◆ **Exercise description**
Check every line of the listing below for "samples", and report how many lines have it, as a number with nothing more.

--- Input material Enclosed Below ---

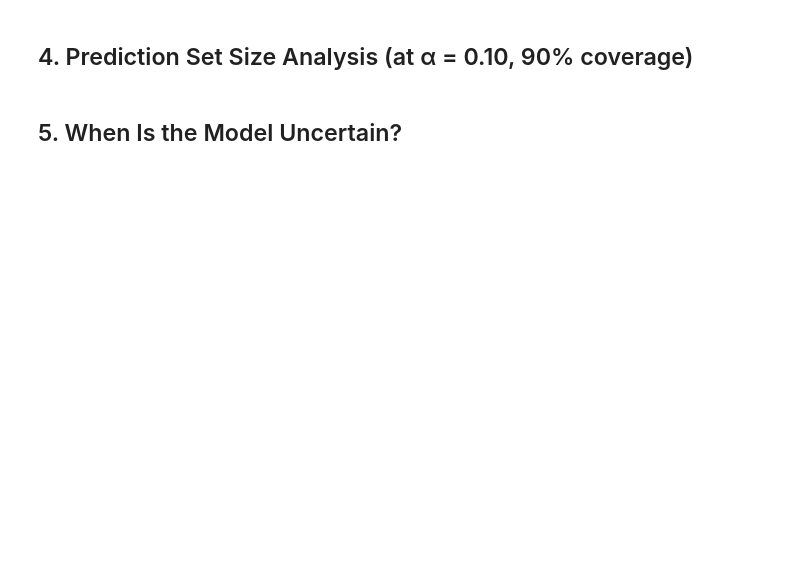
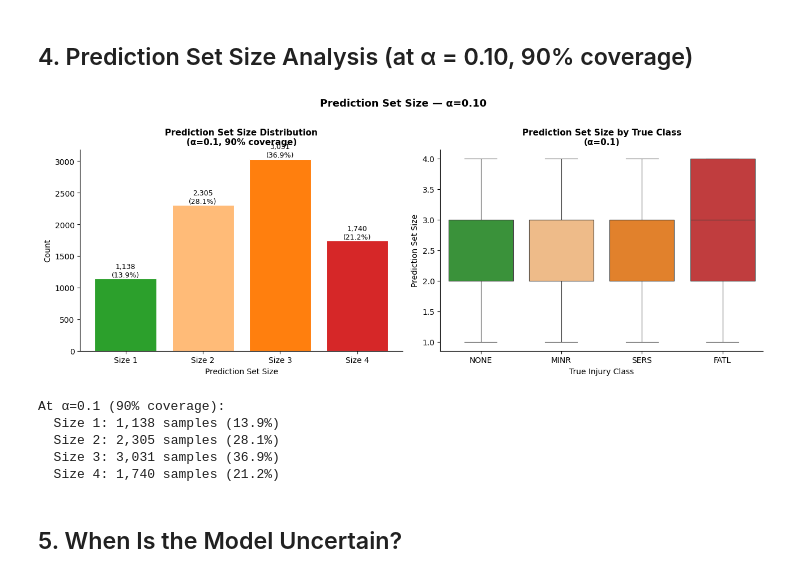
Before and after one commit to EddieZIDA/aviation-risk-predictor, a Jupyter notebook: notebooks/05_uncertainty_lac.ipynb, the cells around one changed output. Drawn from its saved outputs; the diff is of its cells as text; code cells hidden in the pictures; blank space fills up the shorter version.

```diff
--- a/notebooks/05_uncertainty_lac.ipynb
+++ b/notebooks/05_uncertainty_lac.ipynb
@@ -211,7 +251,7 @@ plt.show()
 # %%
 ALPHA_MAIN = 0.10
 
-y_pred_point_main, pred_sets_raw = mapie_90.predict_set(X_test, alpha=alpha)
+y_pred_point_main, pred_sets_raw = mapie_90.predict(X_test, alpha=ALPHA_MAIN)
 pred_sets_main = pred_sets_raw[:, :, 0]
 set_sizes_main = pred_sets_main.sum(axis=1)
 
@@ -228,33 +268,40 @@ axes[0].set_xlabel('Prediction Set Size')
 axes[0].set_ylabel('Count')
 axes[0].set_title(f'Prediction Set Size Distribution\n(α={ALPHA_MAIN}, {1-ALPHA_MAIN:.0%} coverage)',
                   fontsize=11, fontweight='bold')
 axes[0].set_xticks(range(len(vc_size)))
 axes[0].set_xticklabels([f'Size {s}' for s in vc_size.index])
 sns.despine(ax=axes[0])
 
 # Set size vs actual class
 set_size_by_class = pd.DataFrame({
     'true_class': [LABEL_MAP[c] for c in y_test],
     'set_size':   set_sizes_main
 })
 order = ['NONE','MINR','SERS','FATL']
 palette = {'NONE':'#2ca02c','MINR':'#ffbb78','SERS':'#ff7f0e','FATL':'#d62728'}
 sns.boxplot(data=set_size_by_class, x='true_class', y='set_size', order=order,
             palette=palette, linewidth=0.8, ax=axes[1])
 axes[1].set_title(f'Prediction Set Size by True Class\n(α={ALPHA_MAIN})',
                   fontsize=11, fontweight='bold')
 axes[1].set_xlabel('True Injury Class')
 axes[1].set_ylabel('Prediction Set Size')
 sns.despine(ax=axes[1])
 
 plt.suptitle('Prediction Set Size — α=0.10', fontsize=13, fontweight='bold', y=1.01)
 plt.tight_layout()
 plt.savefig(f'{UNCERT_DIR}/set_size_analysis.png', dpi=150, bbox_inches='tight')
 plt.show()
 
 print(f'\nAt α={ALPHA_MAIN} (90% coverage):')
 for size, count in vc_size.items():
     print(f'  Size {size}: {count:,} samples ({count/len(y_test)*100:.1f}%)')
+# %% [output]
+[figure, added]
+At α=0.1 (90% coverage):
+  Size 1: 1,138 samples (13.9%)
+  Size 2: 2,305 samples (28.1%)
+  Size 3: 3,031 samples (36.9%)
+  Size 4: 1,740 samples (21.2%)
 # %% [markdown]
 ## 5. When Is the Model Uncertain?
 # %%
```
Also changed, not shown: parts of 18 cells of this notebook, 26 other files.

--- End of Enclosed Input material ---
--- Input material Enclosed Below ---

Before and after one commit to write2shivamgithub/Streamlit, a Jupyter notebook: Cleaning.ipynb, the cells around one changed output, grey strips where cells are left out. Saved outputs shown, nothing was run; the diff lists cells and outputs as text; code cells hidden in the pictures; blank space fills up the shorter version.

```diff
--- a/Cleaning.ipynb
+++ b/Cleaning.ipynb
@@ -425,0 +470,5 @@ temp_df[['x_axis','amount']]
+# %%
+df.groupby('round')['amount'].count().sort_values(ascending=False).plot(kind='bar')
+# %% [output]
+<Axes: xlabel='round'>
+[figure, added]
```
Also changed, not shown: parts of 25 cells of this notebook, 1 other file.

--- End of Enclosed Input material ---

◆ **Completed task**
5